Task statement. Only a number is expected in reply: the count of lines below where the word "QWidget" occurs.

Structured diff data
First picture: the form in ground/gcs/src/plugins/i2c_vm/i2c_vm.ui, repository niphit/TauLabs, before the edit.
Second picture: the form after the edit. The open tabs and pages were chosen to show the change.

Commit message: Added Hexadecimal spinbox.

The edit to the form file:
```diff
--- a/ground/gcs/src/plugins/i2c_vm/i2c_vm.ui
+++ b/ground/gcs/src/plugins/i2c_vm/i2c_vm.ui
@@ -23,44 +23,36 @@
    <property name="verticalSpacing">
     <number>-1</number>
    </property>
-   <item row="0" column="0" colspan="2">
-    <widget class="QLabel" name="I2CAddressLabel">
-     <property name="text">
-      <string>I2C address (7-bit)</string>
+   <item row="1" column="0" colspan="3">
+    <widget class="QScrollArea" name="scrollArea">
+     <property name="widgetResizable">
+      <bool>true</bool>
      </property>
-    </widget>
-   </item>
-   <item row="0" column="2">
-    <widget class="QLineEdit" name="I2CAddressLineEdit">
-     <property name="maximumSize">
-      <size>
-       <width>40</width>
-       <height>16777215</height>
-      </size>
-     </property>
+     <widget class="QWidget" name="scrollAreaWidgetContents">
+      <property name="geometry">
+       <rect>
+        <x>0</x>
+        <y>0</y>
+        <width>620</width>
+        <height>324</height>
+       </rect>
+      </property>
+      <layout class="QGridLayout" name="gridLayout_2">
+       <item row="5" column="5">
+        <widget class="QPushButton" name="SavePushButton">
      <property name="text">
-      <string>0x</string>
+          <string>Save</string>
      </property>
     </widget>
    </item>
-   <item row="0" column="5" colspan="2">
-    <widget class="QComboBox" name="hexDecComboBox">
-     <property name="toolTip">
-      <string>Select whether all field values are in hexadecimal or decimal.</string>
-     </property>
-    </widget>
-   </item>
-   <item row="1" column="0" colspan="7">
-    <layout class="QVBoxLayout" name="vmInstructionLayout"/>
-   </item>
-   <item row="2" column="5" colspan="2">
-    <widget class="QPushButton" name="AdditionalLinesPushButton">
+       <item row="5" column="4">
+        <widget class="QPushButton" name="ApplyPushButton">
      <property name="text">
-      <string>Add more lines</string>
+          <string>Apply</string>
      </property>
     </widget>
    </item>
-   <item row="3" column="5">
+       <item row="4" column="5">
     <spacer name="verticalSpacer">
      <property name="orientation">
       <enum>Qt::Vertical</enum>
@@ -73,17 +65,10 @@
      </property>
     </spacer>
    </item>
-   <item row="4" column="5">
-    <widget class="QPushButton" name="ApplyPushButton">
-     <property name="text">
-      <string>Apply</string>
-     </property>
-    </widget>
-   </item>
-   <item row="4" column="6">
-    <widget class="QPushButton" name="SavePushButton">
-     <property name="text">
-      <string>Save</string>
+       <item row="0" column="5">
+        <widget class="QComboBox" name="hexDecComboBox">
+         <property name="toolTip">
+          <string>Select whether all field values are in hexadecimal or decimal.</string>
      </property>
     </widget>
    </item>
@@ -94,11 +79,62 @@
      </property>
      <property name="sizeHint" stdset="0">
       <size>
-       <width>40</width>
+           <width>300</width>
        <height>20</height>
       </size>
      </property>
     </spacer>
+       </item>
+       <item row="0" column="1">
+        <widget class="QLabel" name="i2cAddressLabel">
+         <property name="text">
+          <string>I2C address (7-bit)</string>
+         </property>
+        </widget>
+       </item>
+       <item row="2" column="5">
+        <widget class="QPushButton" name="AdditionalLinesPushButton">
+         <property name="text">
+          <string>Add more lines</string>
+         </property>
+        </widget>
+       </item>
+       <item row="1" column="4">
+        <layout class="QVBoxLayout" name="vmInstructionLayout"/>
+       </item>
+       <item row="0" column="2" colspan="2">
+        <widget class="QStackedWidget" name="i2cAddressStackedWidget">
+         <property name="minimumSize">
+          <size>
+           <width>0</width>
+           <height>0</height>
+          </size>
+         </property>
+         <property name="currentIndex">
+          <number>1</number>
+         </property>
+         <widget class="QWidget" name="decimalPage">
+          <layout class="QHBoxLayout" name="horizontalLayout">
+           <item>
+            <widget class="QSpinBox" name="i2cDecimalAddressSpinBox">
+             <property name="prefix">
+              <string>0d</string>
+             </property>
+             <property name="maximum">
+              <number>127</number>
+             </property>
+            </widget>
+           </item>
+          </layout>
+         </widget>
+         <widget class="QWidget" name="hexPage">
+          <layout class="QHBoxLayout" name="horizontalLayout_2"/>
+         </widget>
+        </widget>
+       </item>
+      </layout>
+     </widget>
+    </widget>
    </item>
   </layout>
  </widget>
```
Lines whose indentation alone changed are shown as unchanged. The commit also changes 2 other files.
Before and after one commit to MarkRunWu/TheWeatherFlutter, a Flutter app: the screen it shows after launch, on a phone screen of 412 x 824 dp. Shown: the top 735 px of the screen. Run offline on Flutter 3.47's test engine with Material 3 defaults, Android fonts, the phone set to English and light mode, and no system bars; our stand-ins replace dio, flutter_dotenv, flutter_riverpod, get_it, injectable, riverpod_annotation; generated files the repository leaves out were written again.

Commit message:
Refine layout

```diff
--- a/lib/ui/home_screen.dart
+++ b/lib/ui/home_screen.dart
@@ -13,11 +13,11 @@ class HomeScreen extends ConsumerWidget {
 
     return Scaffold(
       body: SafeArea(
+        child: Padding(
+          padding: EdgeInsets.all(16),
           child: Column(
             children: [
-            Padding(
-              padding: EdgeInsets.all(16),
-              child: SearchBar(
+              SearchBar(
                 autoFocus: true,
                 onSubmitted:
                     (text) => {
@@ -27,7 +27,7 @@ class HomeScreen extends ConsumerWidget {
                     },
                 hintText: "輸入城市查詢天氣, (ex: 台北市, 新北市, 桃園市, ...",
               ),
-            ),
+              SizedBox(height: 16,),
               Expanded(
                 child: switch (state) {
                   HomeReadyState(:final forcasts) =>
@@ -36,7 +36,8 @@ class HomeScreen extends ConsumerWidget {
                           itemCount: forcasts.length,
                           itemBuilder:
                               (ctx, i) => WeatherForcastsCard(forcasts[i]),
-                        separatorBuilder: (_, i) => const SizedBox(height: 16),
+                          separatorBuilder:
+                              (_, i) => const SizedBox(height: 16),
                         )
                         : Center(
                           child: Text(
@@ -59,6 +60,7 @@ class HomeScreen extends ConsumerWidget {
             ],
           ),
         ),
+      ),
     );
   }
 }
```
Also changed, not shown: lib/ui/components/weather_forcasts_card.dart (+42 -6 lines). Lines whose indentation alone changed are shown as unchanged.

Solved exercise. 3